Record set:

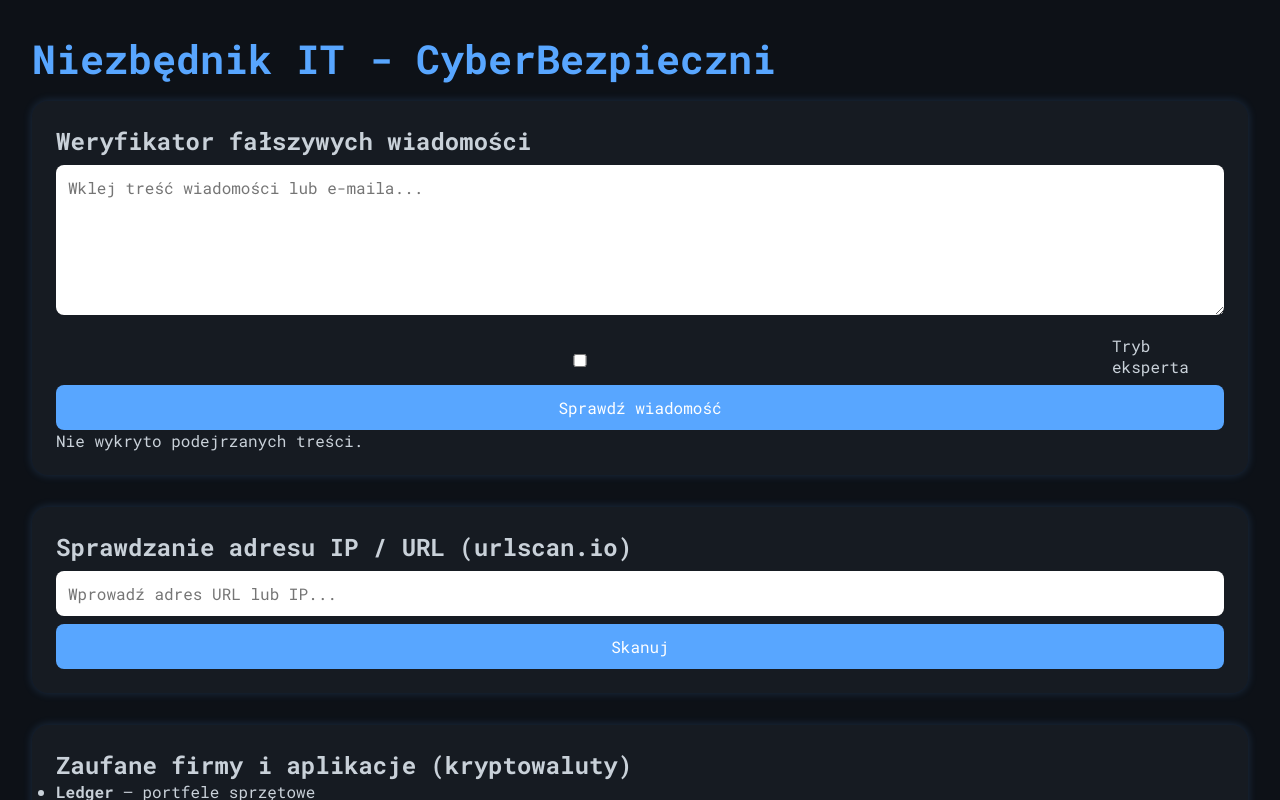
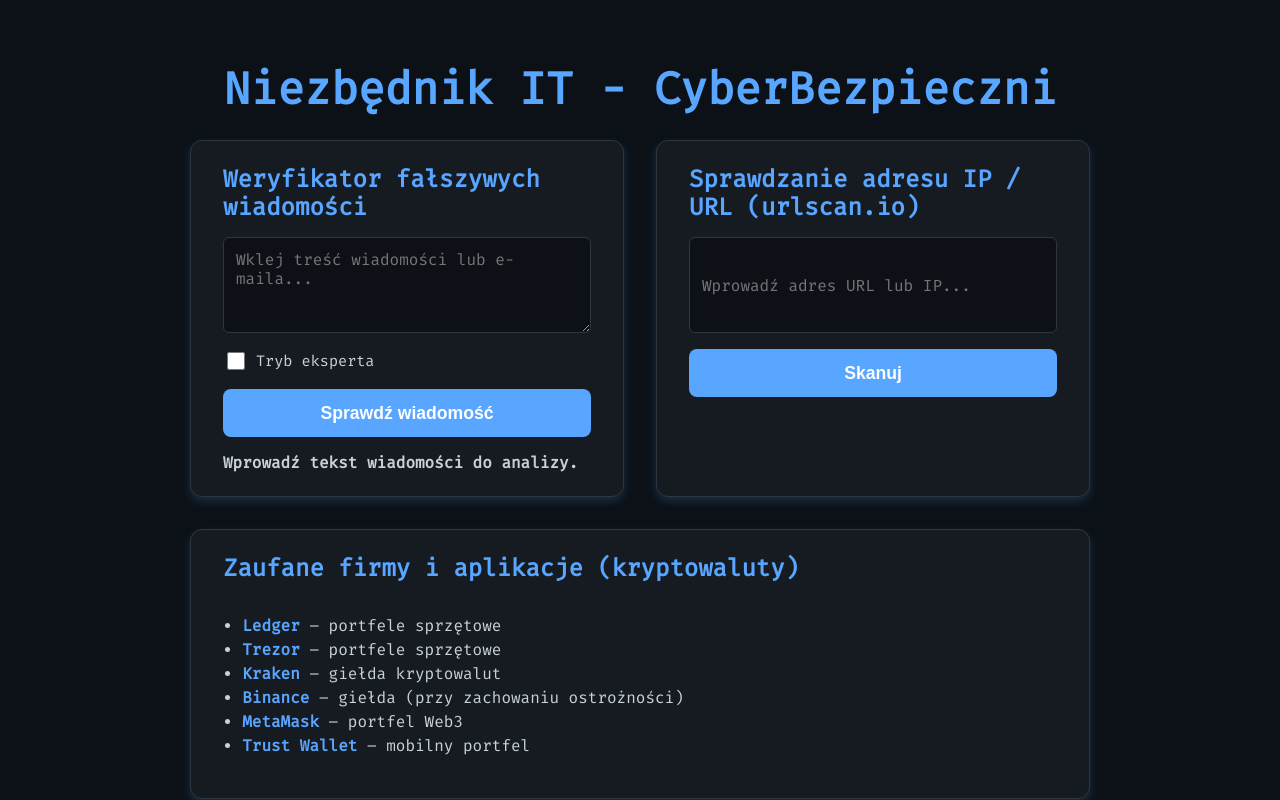
Before and after one commit to krzysztofadamjak/safe-browsing-checker, a plain HTML site: page index.html in a window 1280 px wide. Both pictures are taken after a click on the button "Sprawdź wiadomość". Shown: the top 800 px of the page. Drawn offline with Linux system fonts and the light colour scheme.

Commit message:
Update index.html

```diff
--- a/index.html
+++ b/index.html
@@ -1,66 +1,138 @@
 <!DOCTYPE html>
 <html lang="pl">
 <head>
-  <meta charset="UTF-8">
-  <meta name="viewport" content="width=device-width, initial-scale=1.0">
+  <meta charset="UTF-8" />
+  <meta name="viewport" content="width=device-width, initial-scale=1" />
   <title>Niezbędnik IT - CyberBezpieczni</title>
-  <link href="https://fonts.googleapis.com/css2?family=Roboto+Mono:wght@400;700&display=swap" rel="stylesheet">
+  <link href="https://fonts.googleapis.com/css2?family=Fira+Mono&display=swap" rel="stylesheet" />
   <style>
     :root {
-      --bg-color: #0d1117;
+      --bg-color: #0b1117;
+      --card-bg: #161b22;
       --text-color: #c9d1d9;
       --accent-color: #58a6ff;
-      --card-bg: #161b22;
       --danger-color: #ff6b6b;
+      --success-color: #2ea043;
+      --border-color: #30363d;
     }
     * {
-      margin: 0;
-      padding: 0;
       box-sizing: border-box;
-      font-family: 'Roboto Mono', monospace;
     }
     body {
+      margin: 0;
+      font-family: 'Fira Mono', monospace, monospace;
       background-color: var(--bg-color);
       color: var(--text-color);
+      min-height: 100vh;
+      display: flex;
+      flex-direction: column;
+      align-items: center;
       padding: 2rem;
     }
     h1 {
       color: var(--accent-color);
-      font-size: 2.5rem;
-      margin-bottom: 1rem;
+      margin-bottom: 1.5rem;
+      font-weight: 700;
+      font-size: 2.8rem;
+      text-align: center;
+      user-select: none;
     }
     .container {
       display: grid;
       gap: 2rem;
+      max-width: 900px;
+      width: 100%;
+      grid-template-columns: 1fr 1fr;
+    }
+    @media (max-width: 720px) {
+      .container {
+        grid-template-columns: 1fr;
+      }
     }
     .card {
-      background-color: var(--card-bg);
-      border-radius: 1rem;
-      padding: 1.5rem;
-      box-shadow: 0 0 10px rgba(88, 166, 255, 0.2);
+      background: var(--card-bg);
+      border: 1px solid var(--border-color);
+      border-radius: 12px;
+      padding: 1.5rem 2rem;
+      box-shadow: 0 4px 10px rgb(88 166 255 / 0.2);
+      display: flex;
+      flex-direction: column;
     }
-    textarea, input, select, button {
-      width: 100%;
-      margin-top: 0.5rem;
+    .card h2 {
+      margin-top: 0;
+      color: var(--accent-color);
+      font-weight: 700;
+      margin-bottom: 1rem;
+      user-select: none;
+    }
+    textarea, input[type="text"] {
+      background: #0d1117;
+      border: 1px solid var(--border-color);
+      border-radius: 6px;
+      color: var(--text-color);
+      font-family: inherit;
+      font-size: 1rem;
       padding: 0.75rem;
-      border: none;
-      border-radius: 0.5rem;
-      font-size: 1rem;
+      resize: vertical;
+      min-height: 6rem;
+      transition: border-color 0.2s ease-in-out;
+    }
+    textarea:focus, input[type="text"]:focus {
+      outline: none;
+      border-color: var(--accent-color);
+      box-shadow: 0 0 8px var(--accent-color);
     }
     button {
+      margin-top: 1rem;
+      padding: 0.85rem 1rem;
+      font-size: 1.1rem;
       background-color: var(--accent-color);
-      color: #fff;
+      border: none;
+      border-radius: 8px;
+      color: white;
       cursor: pointer;
+      font-weight: 700;
+      user-select: none;
+      transition: background-color 0.3s ease;
+    }
+    button:hover {
+      background-color: #2f75d9;
+    }
+    label {
+      margin-top: 1rem;
+      display: flex;
+      align-items: center;
+      gap: 0.5rem;
+      font-size: 0.95rem;
+      user-select: none;
+      cursor: pointer;
+    }
+    input[type="checkbox"] {
+      cursor: pointer;
+      width: 18px;
+      height: 18px;
+    }
+    #verificationResult, #urlResult {
+      margin-top: 1rem;
+      font-weight: 700;
+      white-space: pre-wrap;
+      word-wrap: break-word;
     }
     .danger {
       color: var(--danger-color);
-      font-weight: bold;
     }
-    label {
-      display: flex;
-      align-items: center;
-      gap: 0.5rem;
-      margin-top: 1rem;
+    .warning {
+      color: #f9c74f;
+    }
+    .safe {
+      color: var(--success-color);
+    }
+    ul {
+      padding-left: 1.2rem;
+      line-height: 1.5;
+    }
+    ul li strong {
+      color: var(--accent-color);
     }
   </style>
 </head>
@@ -68,22 +140,22 @@
   <h1>Niezbędnik IT - CyberBezpieczni</h1>
   <div class="container">
 
-    <div class="card">
+    <section class="card" aria-label="Weryfikator fałszywych wiadomości">
       <h2>Weryfikator fałszywych wiadomości</h2>
-      <textarea id="messageInput" rows="6" placeholder="Wklej treść wiadomości lub e-maila..."></textarea>
-      <label><input type="checkbox" id="expertMode"> Tryb eksperta</label>
-      <button onclick="verifyMessage()">Sprawdź wiadomość</button>
-      <p id="verificationResult"></p>
-    </div>
+      <textarea id="messageInput" placeholder="Wklej treść wiadomości lub e-maila..."></textarea>
+      <label for="expertMode"><input type="checkbox" id="expertMode" /> Tryb eksperta</label>
+      <button id="verifyBtn">Sprawdź wiadomość</button>
+      <div id="verificationResult" aria-live="polite"></div>
+    </section>
 
-    <div class="card">
+    <section class="card" aria-label="Sprawdzanie adresu IP lub URL">
       <h2>Sprawdzanie adresu IP / URL (urlscan.io)</h2>
-      <input type="text" id="urlInput" placeholder="Wprowadź adres URL lub IP...">
-      <button onclick="scanUrl()">Skanuj</button>
-      <p id="urlResult"></p>
-    </div>
+      <input type="text" id="urlInput" placeholder="Wprowadź adres URL lub IP..." />
+      <button id="scanBtn">Skanuj</button>
+      <div id="urlResult" aria-live="polite"></div>
+    </section>
 
-    <div class="card">
+    <section class="card" style="grid-column: span 2;" aria-label="Zaufane firmy i aplikacje kryptowalutowe">
       <h2>Zaufane firmy i aplikacje (kryptowaluty)</h2>
       <ul>
         <li><strong>Ledger</strong> – portfele sprzętowe</li>
@@ -93,66 +165,121 @@
         <li><strong>MetaMask</strong> – portfel Web3</li>
         <li><strong>Trust Wallet</strong> – mobilny portfel</li>
       </ul>
-    </div>
+    </section>
 
   </div>
 
 <script>
+  // Złożone frazy podstawowe i eksperckie do wykrywania fałszywych wiadomości
   const basicPhrases = [
     "podaj login", "potrzebuję kodu", "kliknij w ten link", "zresetuj swoje hasło",
-      "wygrales nagrode", "twoje konto zostanie zablokowane", "pobierz załącznik",
+    "wygrałeś nagrodę", "twoje konto zostanie zablokowane", "pobierz załącznik",
     "weryfikacja konta", "bank centralny", "przelej natychmiast", "tylko dzisiaj",
     "zainstaluj aplikację", "doładuj konto", "darmowe krypto", "bitcoin giveaway",
     "natychmiastowa akcja wymagana", "nieautoryzowana próba logowania",
-      "kliknij aby potwierdzić", "naciśnij tutaj", "konieczne potwierdzenie"
+    "kliknij aby potwierdzić", "naciśnij tutaj", "konieczne potwierdzenie",
+    "pilna wiadomość", "oficjalne powiadomienie", "wyjątkowa oferta",
+    "nagroda gwarantowana", "weryfikacja płatności", "proszę nie ignorować"
   ];
 
   const expertPhrases = [
     "twój bank", "ostatnie ostrzeżenie", "twój numer został wylosowany",
-      "nagroda gwarantowana", "weryfikacja płatności", "potrzebujemy twojego PINu",
-      "konto premium aktywowane", "konto zostało tymczasowo zablokowane",
+    "konto premium aktywowane", "konto tymczasowo zablokowane",
     "zbyt wiele prób logowania", "kliknij tutaj aby zachować bezpieczeństwo",
-      "proszę nie ignorować", "wymagane uaktualnienie danych",
-      "nie odpowiadaj na tę wiadomość", "zidentyfikowano problem z twoim kontem",
-      "wyjątkowa okazja", "dostęp ograniczony", "aktualizacja zabezpieczeń",
-      "podejrzana aktywność wykryta", "dokonaj płatności kryptowalutą",
-      "natychmiastowy przelew wymagany", "sprawdź załączony plik", "niepokojąca aktywność",
+    "wymagane uaktualnienie danych", "nie odpowiadaj na tę wiadomość",
+    "zidentyfikowano problem z twoim kontem", "dostęp ograniczony",
+    "aktualizacja zabezpieczeń", "podejrzana aktywność wykryta",
+    "dokonaj płatności kryptowalutą", "natychmiastowy przelew wymagany",
+    "sprawdź załączony plik", "niepokojąca aktywność",
     "weryfikacja tożsamości", "oficjalna wiadomość", "pilna wiadomość z działu IT",
     "hasło wygasło", "kliknij aby zmienić hasło", "podaj dane logowania",
-      "weryfikacja logowania dwuskładnikowego"
+    "weryfikacja logowania dwuskładnikowego", "potrzebujemy twojego PINu",
+    "dane karty kredytowej", "zresetuj hasło natychmiast",
+    "fałszywa strona logowania", "link prowadzi do zewnętrznej strony",
+    "link wygasł", "podejrzany załącznik", "konto zostanie usunięte"
   ];
 
+  // Funkcja oczyszcza tekst - usuwa znaki niealfanumeryczne i zamienia na małe litery
+  function normalizeText(text) {
+    return text.toLowerCase().replace(/[\W_]+/g, " ");
+  }
+
+  // Funkcja weryfikująca wiadomość
   function verifyMessage() {
-      const text = document.getElementById('messageInput').value.toLowerCase();
-      const expert = document.getElementById('expertMode').checked;
+    const textRaw = document.getElementById('messageInput').value;
+    const expertMode = document.getElementById('expertMode').checked;
     const result = document.getElementById('verificationResult');
-      let found = [];
 
-      const phrases = expert ? basicPhrases.concat(expertPhrases) : basicPhrases;
+    if (!textRaw.trim()) {
+      result.textContent = "Wprowadź tekst wiadomości do analizy.";
+      result.className = "";
+      return;
+    }
+
+    const text = normalizeText(textRaw);
+    const phrases = expertMode ? basicPhrases.concat(expertPhrases) : basicPhrases;
+    const found = [];
 
     phrases.forEach(phrase => {
-        if (text.includes(phrase)) {
+      // szukamy frazy normalizowanej (bez polskich znaków, bo są normalne)
+      const phraseNorm = normalizeText(phrase);
+      const re = new RegExp(`\\b${phraseNorm.replace(/ /g, "\\s+")}\\b`, "i");
+      if (re.test(text)) {
         found.push(phrase);
       }
     });
 
     if (found.length > 0) {
-        result.innerHTML = `Wykryto podejrzane zwroty: <span class="danger">${found.join(', ')}</span>`;
+      result.innerHTML = `⚠️ Wykryto podejrzane zwroty: <span class="danger">${found.join(", ")}</span>`;
+      result.className = "danger";
     } else {
-        result.textContent = 'Nie wykryto podejrzanych treści.';
+      result.textContent = "✔️ Nie wykryto podejrzanych treści.";
+      result.className = "safe";
     }
   }
 
+  // Funkcja sprawdzająca, czy string jest IP (IPv4)
+  function isIPv4(str) {
+    const parts = str.trim().split(".");
+    if(parts.length !== 4) return false;
+    return parts.every(p => {
+      const n = Number(p);
+      return n >= 0 && n <= 255 && p === n.toString();
+    });
+  }
+
+  // Funkcja do skanowania URL lub IP (tworzy link do urlscan.io)
   function scanUrl() {
-      const url = document.getElementById('urlInput').value.trim();
+    const input = document.getElementById('urlInput').value.trim();
     const result = document.getElementById('urlResult');
-      if (!url) {
-        result.textContent = 'Podaj adres URL lub IP.';
+
+    if (!input) {
+      result.textContent = "Wprowadź adres IP lub domenę do skanowania.";
+      result.className = "";
       return;
     }
-      const scanLink = `https://urlscan.io/domain/${encodeURIComponent(url)}`;
-      result.innerHTML = `Kliknij aby zobaczyć wyniki skanowania: <a href="${scanLink}" target="_blank" style="color: var(--accent-color);">${scanLink}</a>`;
+
+    // Prosta walidacja domeny (np. example.com)
+    const domainRegex = /^(?!:\/\/)([a-zA-Z0-9-_]+\.)+[a-zA-Z]{2,}$/;
+
+    let url;
+    if (isIPv4(input)) {
+      url = `https://urlscan.io/ip/${input}`;
+    } else if (domainRegex.test(input)) {
+      url = `https://urlscan.io/domain/${input}`;
+    } else {
+      result.textContent = "Nieprawidłowy format adresu IP lub domeny.";
+      result.className = "danger";
+      return;
     }
+
+    // Tworzymy link klikalny
+    result.innerHTML = `🔗 <a href="${url}" target="_blank" rel="noopener noreferrer">${url}</a>`;
+    result.className = "";
+  }
+
+  document.getElementById('verifyBtn').addEventListener('click', verifyMessage);
+  document.getElementById('scanBtn').addEventListener('click', scanUrl);
 </script>
 </body>
 </html>
```
Lines whose indentation alone changed are shown as unchanged.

Work to be completed: Every line above that holds "Funkcja" should be copied out.

Solution:
+  // Funkcja oczyszcza tekst - usuwa znaki niealfanumeryczne i zamienia na małe litery
+  // Funkcja weryfikująca wiadomość
+  // Funkcja sprawdzająca, czy string jest IP (IPv4)
+  // Funkcja do skanowania URL lub IP (tworzy link do urlscan.io)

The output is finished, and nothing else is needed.